Here’s how they (Don Carson and Tim Keller) put it:
We helped to found The Gospel Coalition in 2005 with three goals in mind: first, to articulate the gospel in a theologically rich way to demonstrate its relevance to all biblical revelation and to all peoples; second, to deepen thinking and living to “act in line with the truth of the gospel” (Gal. 2:14); and third, to spread this vision of ministry to churches around the globe.
Most of you are familiar with TGC and its vision. Yet, in another sense, I think there is a lot here that is always worth a good refresher.
For example, note the first goal. Their point is that the gospel is at the heart of the Bible. In one sense that seems obvious, but that’s only because people like Carson and Keller have been making that point so well!
Many people still think of the Scriptures as a book of moral principles or disconnected stories. While it does teach us moral principles, and does have stories, the heart of everything — the center and that which connects everything together — is Christ himself, who died and rose again for us. All Scripture points to him ultimately, and is to be understood in that way.
If Christ and the gospel are at the heart of the Scriptures, then that means that mercy is at the heart of the Scriptures. For the gospel is at root a revelation of God’s mercy. And this leads to the second point: the gospel is to affect how we live every area of our lives.
It is, first of all, significant to realize that, just as the gospel is relevant to every facet of biblical revelation, so also the gospel is relevant to every area of our life. We are to think of every area of life in relation to the gospel. But what does this mean? Since the gospel is about God’s mercy, it means that we are to have a merciful angle in how we do and think about everything.
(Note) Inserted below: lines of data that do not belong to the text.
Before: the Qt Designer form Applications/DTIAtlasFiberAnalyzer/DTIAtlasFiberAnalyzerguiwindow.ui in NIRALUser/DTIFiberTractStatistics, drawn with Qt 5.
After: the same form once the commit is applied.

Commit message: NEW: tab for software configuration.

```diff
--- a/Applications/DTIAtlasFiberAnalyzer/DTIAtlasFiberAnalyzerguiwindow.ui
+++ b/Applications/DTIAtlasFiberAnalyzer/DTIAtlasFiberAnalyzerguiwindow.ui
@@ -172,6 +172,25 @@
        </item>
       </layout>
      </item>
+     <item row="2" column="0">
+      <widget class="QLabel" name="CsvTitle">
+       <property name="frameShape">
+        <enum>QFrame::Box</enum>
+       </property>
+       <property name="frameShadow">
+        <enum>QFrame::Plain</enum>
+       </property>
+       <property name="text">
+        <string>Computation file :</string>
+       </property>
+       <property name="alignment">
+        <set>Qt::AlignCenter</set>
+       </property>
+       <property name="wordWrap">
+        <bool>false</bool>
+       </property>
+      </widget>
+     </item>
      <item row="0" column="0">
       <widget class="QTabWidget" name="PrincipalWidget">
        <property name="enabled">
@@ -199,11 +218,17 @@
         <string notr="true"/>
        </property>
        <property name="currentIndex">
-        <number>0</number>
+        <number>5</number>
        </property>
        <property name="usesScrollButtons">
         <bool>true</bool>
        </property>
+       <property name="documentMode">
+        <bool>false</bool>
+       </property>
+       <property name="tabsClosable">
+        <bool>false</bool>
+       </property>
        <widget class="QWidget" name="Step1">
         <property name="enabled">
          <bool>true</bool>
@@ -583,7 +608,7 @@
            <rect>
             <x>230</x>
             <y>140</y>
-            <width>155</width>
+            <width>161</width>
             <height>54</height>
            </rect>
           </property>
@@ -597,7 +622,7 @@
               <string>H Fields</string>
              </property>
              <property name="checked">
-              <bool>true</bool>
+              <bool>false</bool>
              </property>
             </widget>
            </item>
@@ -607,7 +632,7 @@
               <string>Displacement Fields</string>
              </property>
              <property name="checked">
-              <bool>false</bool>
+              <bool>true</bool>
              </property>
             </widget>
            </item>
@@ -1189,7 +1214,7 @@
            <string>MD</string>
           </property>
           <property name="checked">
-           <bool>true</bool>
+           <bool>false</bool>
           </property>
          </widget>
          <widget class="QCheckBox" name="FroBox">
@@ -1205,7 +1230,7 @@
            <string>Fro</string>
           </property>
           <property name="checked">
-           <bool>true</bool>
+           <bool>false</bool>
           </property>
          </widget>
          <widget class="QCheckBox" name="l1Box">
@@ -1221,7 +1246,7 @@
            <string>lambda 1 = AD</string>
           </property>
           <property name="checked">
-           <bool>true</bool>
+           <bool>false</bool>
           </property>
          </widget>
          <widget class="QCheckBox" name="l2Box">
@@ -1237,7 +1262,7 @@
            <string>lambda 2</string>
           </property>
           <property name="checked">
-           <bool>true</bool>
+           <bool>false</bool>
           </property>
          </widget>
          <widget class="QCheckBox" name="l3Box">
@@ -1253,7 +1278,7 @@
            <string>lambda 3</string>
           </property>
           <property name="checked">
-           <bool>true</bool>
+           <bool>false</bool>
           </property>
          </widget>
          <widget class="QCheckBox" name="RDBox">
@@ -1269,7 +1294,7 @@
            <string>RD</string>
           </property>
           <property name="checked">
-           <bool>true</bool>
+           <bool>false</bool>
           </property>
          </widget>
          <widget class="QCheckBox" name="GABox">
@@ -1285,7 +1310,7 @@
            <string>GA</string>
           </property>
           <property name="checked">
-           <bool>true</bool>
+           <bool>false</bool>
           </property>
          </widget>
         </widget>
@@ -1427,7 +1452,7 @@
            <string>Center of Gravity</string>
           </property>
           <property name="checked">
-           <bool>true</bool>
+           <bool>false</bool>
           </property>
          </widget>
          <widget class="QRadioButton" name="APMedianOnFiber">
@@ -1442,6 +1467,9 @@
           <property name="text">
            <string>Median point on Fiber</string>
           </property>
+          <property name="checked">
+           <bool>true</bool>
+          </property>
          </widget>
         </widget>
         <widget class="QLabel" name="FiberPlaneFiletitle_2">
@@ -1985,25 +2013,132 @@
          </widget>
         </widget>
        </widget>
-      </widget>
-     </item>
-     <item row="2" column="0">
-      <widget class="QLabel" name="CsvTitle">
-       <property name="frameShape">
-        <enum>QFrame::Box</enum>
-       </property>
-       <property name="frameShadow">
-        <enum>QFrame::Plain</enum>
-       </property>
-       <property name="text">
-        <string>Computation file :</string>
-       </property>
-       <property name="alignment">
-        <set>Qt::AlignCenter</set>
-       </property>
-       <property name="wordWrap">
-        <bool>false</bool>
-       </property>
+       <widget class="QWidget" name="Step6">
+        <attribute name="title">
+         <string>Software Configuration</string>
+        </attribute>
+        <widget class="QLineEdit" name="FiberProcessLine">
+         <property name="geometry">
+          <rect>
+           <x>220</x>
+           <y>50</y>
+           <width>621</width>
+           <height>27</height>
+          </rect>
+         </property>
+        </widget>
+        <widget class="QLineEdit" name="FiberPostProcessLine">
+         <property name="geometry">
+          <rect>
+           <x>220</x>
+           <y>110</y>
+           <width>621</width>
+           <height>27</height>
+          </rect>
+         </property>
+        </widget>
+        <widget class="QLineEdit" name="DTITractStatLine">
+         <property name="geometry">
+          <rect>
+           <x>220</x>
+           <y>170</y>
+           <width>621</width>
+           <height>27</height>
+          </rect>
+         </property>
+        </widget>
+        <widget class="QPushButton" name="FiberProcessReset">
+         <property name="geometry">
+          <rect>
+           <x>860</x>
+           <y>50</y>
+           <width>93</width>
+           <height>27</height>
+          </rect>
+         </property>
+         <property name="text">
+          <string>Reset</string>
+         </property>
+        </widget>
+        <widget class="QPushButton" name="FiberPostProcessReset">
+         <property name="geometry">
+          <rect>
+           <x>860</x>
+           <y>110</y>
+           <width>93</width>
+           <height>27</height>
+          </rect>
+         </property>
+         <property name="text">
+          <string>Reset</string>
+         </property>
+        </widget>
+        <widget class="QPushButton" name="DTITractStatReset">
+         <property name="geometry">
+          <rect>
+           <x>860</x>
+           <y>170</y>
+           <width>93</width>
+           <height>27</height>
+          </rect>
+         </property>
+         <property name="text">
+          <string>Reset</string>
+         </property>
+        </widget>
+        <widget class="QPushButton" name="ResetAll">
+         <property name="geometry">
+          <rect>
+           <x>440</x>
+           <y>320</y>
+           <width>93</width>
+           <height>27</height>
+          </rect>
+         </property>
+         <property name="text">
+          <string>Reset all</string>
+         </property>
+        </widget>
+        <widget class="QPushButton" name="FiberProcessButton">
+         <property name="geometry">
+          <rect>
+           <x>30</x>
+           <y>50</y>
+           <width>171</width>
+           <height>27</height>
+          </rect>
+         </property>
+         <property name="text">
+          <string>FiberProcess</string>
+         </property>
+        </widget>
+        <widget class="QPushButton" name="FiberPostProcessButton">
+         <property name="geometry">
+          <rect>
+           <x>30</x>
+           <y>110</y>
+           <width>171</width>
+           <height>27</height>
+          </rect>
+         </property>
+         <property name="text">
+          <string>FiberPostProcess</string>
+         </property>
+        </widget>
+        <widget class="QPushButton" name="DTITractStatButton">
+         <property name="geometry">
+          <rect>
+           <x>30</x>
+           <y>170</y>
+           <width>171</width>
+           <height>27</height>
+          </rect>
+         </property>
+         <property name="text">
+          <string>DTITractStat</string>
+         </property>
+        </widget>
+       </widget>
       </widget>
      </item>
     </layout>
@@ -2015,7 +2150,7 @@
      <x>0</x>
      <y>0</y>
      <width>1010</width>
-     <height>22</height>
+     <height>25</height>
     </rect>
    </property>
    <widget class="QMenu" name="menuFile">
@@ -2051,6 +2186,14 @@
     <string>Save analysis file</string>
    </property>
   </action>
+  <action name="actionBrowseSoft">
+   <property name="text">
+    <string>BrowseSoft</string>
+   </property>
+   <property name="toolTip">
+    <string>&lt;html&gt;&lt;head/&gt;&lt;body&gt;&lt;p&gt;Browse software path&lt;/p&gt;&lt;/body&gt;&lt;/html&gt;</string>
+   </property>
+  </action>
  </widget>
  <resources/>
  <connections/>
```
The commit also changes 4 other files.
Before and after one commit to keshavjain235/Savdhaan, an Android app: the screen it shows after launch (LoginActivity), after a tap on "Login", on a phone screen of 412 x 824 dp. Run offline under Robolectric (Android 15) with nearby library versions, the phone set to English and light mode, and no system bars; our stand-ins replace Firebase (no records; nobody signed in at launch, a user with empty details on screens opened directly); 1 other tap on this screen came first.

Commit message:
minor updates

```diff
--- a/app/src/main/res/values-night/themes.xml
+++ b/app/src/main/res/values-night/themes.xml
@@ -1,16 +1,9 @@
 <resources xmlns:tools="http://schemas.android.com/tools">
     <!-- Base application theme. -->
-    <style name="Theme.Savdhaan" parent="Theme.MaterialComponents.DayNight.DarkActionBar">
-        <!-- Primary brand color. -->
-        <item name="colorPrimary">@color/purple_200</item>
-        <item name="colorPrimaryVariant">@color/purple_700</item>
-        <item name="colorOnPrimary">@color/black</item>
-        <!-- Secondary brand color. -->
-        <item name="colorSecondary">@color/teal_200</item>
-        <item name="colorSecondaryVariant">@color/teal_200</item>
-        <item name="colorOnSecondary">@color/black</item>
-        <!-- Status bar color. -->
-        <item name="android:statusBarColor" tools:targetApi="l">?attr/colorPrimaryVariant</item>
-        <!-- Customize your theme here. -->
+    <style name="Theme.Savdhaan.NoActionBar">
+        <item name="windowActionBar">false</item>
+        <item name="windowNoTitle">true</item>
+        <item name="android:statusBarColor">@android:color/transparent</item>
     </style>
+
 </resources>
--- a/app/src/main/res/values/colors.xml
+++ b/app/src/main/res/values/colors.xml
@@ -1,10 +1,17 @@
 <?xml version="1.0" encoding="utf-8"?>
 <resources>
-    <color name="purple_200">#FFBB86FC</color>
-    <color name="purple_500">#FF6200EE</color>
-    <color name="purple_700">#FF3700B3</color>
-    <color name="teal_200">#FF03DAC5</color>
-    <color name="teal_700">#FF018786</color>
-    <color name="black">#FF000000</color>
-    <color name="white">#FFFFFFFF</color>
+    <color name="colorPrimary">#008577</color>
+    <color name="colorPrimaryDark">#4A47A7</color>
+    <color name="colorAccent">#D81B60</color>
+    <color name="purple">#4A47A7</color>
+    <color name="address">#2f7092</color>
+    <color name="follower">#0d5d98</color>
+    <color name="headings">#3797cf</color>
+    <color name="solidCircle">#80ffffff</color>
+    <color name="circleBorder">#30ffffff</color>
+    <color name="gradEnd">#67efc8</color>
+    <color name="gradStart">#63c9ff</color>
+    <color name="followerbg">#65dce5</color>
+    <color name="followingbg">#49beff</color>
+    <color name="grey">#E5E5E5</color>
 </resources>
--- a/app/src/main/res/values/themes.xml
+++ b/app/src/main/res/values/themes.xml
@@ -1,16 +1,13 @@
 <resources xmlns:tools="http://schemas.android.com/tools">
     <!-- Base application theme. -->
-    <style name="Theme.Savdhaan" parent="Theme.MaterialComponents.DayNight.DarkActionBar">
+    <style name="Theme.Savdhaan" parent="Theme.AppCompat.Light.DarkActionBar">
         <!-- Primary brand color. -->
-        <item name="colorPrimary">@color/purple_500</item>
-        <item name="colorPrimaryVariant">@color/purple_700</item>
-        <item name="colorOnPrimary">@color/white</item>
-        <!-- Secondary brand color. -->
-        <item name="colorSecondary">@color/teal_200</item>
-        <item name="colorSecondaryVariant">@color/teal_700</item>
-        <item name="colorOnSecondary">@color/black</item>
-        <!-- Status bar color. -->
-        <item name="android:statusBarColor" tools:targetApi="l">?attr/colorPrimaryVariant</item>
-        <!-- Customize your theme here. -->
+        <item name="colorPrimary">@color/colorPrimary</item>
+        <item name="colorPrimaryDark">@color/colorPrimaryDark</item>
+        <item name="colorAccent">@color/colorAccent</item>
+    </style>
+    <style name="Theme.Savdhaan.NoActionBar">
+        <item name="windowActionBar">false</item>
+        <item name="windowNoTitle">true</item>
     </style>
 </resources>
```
For example, with your business practices letting the gospel be the center doesn’t mean you don’t care about profit. But it does mean that you pursue profit in a people-affirming way — in a way that doesn’t use your employees or treat customers simply as a means to making money. Instead, you see your customers (and employees) as people who are valuable in themselves and whom you exist to bring real benefit to.
It also means that you don’t justify being inhuman or overly strict to people in the name of saying “this is just business.” Letting mercy govern how you do things means you act like a real human being, with emotion and compassion, in every area of life, including business.
Business is just a small example here. To act in line with the truth of the gospel in every area of life means to see yourself as a servant of others in every area, seeking to do what is right for them rather than first seeking to do what is right for yourself.
Third, this vision of the primacy of the gospel is so significant and crucial that it is not enough simply to live it; we must also spread it. And, of course, this is God’s call to his people. We are to believe the gospel, live in accord with the truth of the gospel, and spread the gospel and the vision for life that is in line with it to the world. The chief way that TGC does this is by spreading a gospel-centered vision to churches and ministries globally.
These three principles are incredibly profound, exciting, and life transforming. They are solid principles not just for a Christian ministry, but for a Christian life.